Eleanor Cross

Queen Eleanor of Castile was married to King Edward I better known as The Hammer of the Scots to a lot of people and Logshanks to others, and a ghastly horror if you’re Scottish. He was the Edward who had William Wallace executed and stole the Stone of Destiny from Scone Palace in Perthshire and took it down to Westminster.

He seems to have been genuinely close to his wife though and when she died near Lincoln in 1290 he had her body moved to London, making 12 resting stops on the way. At each stop he had a huge stone cross erected in her memory. Only three are still surviving, luckily we were near two of them.

Eleanor Cross Inscription
The one above is just outside Northampton, on the edge of what is a very busy road now. As you can see someone has left a wreath there.

The one below is even bigger and is now a sort of traffic island in a very historic village called Geddington, which is lovely and peaceful.

Eleanor Cross

This ancient church – St Mary Magdalene is just a few steps away from the cross so presumably the funeral procession stopped overnight here as there was a religious community there. I love old graveyards and I noticed that the two war memorials in the grounds of the church had a lot of the same names as the ancient tombstones, it seems that people didn’t move away from the area – unless they had to.

Church in Geddington

I can’t resist taking a photo of thatched cottages.

Thatched cottage

The old bridge and ford below seems so English to me, there had been a lot of rain so a few cars turned back rather than chance the ford while we were there, so the bridge is still in constant use, cyclists were happy to go through the water though.

Bridge + Ford

Geddington is a lovely wee place to visit.

Pollok House and Garden in Glasgow, Scotland

Here we are back at Pollok House and Garden, you can see my previous post about it here.

Pollok House  garden

Unfortunately the wedding which was taking place inside the house later went outside for the reception in one of those wedding marquees, not my idea of an elegant do but they are very popular nowadays. It meant I couldn’t get photos of all of the garden.

Pollok House  garden

I do love box hedging and it’s so easy to strike cuttings from any trimmings you make. I think I’ll make some sort of wee design in my own garden, nothing grand like this of course.

Pollok House  garden

Below is an area of mixed flower beds.

Pollok House  garden

And a stone wall bedecked with self seeded flowers.

Pollok House  garden

No grand house is complete without a lovely bridge it would seem. This is the bridge which the Clydesdale horse in my previous post walked over.
Pollok House bridge

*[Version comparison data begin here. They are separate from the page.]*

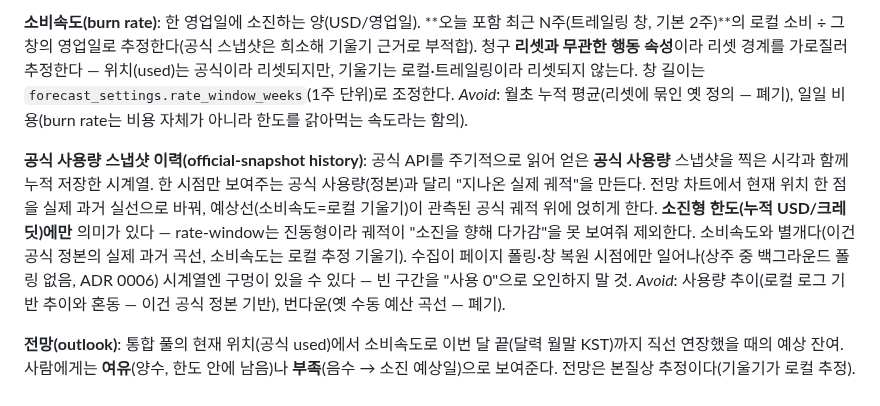
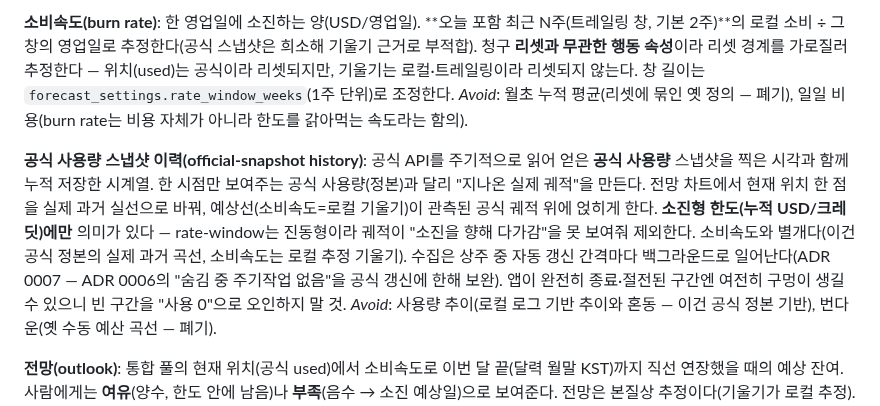
Before and after one commit to genius-kim-samsung/tokenomy, a Markdown page: CONTEXT.md, the part around the change. GitHub-like rendering.

Commit message:
docs(domain): 공식 스냅샷 이력 수급을 Tier 1(상주 중 백그라운드 폴)로 정정
직전 커밋의 갭 설명이 Tier 0(페이지/복원 시점만 수집)을 전제했으나, 핵심
시나리오가 '트레이 숨김 채 근무 내내'라 Tier 0는 시계열이 거의 비어 부적합.
상주 중 자동 갱신 간격마다 공식 갱신을 백그라운드로 폴링(공식만; 로컬 ingest는
복원-시-1회 불변)하는 것으로 확정. ADR 0006의 '숨김 중 주기작업 거부'를 공식
갱신에 한해 보완(ADR 0007, ADR 0006 보완 주석 동반 — 둘 다 docs/adr 로컬 전용).

Co-Authored-By: Claude Opus 4.8 (1M context) <noreply@anthropic.com>
Claude-Session: https://claude.ai/code/session_01X7Ro7h4NTWGMcccBGLP1tD

```diff
--- a/CONTEXT.md
+++ b/CONTEXT.md
@@ -41,7 +41,7 @@ _Avoid_: 전체 합계(단순 총지출과 구분 — 풀은 한도 대비 잔
 _Avoid_: 월초 누적 평균(리셋에 묶인 옛 정의 — 폐기), 일일 비용(burn rate는 비용 자체가 아니라 한도를 갉아먹는 속도라는 함의).
 
 **공식 사용량 스냅샷 이력(official-snapshot history)**:
-공식 API를 주기적으로 읽어 얻은 **공식 사용량** 스냅샷을 찍은 시각과 함께 누적 저장한 시계열. 한 시점만 보여주는 공식 사용량(정본)과 달리 "지나온 실제 궤적"을 만든다. 전망 차트에서 현재 위치 한 점을 실제 과거 실선으로 바꿔, 예상선(소비속도=로컬 기울기)이 관측된 공식 궤적 위에 얹히게 한다. **소진형 한도(누적 USD/크레딧)에만** 의미가 있다 — rate-window는 진동형이라 궤적이 "소진을 향해 다가감"을 못 보여줘 제외한다. 소비속도와 별개다(이건 공식 정본의 실제 과거 곡선, 소비속도는 로컬 추정 기울기). 수집이 페이지 폴링·창 복원 시점에만 일어나(상주 중 백그라운드 폴링 없음, ADR 0006) 시계열엔 구멍이 있을 수 있다 — 빈 구간을 "사용 0"으로 오인하지 말 것.
+공식 API를 주기적으로 읽어 얻은 **공식 사용량** 스냅샷을 찍은 시각과 함께 누적 저장한 시계열. 한 시점만 보여주는 공식 사용량(정본)과 달리 "지나온 실제 궤적"을 만든다. 전망 차트에서 현재 위치 한 점을 실제 과거 실선으로 바꿔, 예상선(소비속도=로컬 기울기)이 관측된 공식 궤적 위에 얹히게 한다. **소진형 한도(누적 USD/크레딧)에만** 의미가 있다 — rate-window는 진동형이라 궤적이 "소진을 향해 다가감"을 못 보여줘 제외한다. 소비속도와 별개다(이건 공식 정본의 실제 과거 곡선, 소비속도는 로컬 추정 기울기). 수집은 상주 중 자동 갱신 간격마다 백그라운드로 일어난다(ADR 0007 — ADR 0006의 "숨김 중 주기작업 없음"을 공식 갱신에 한해 보완). 앱이 완전히 종료·절전된 구간엔 여전히 구멍이 생길 수 있으니 빈 구간을 "사용 0"으로 오인하지 말 것.
 _Avoid_: 사용량 추이(로컬 로그 기반 추이와 혼동 — 이건 공식 정본 기반), 번다운(옛 수동 예산 곡선 — 폐기).
 
 **전망(outlook)**:
```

The tearoom is located in what was the kitchens of the house and it’s obviously the place to go for lunch as it was very well patronised. It’s worth taking a look down there even if you don’t want anything to eat or drink as it’s all very Downton Abbey-ish, with the butler’s telephone booth. I recommend the gingerbread though Jack chose the shortbread, we sampled each others – as you do, both were very tasty. There’s also a good exhibition of Scottish landscape paintings downstairs.

It was a good day out all in all.

The Queensferry Bridge from Fife, Scotland

It’s all go at the construction site of the new Queensferry Crossing, which is what I believe the new bridge spanning the River Forth is being called. You can just see a bit of the garden of a house on the right hand side, they have a great view of it all.

North Queensferry

The new bridge is reaching out over to Fife, they seem to be getting on with it quite quickly. In fact they’re way ahead of schedule and well under budget too – how often does that happen?!

North Queensferry

I think it’s going to look quite elegant when it’s finished.

North Queensferry

On one of our many recent night time journeys over what I suppose must now be called the old Forth Road Bridge, we took a detour down to the edge of the Forth so that I could take some photos by night.

New Queensferry  Bridge at night 1

It’s all well lit up as you can see, I think they’re working round the clock on it but there should be no danger of any vessels bumping into it. It’s quite a sight I think.

New Queensferry Bridge at night 2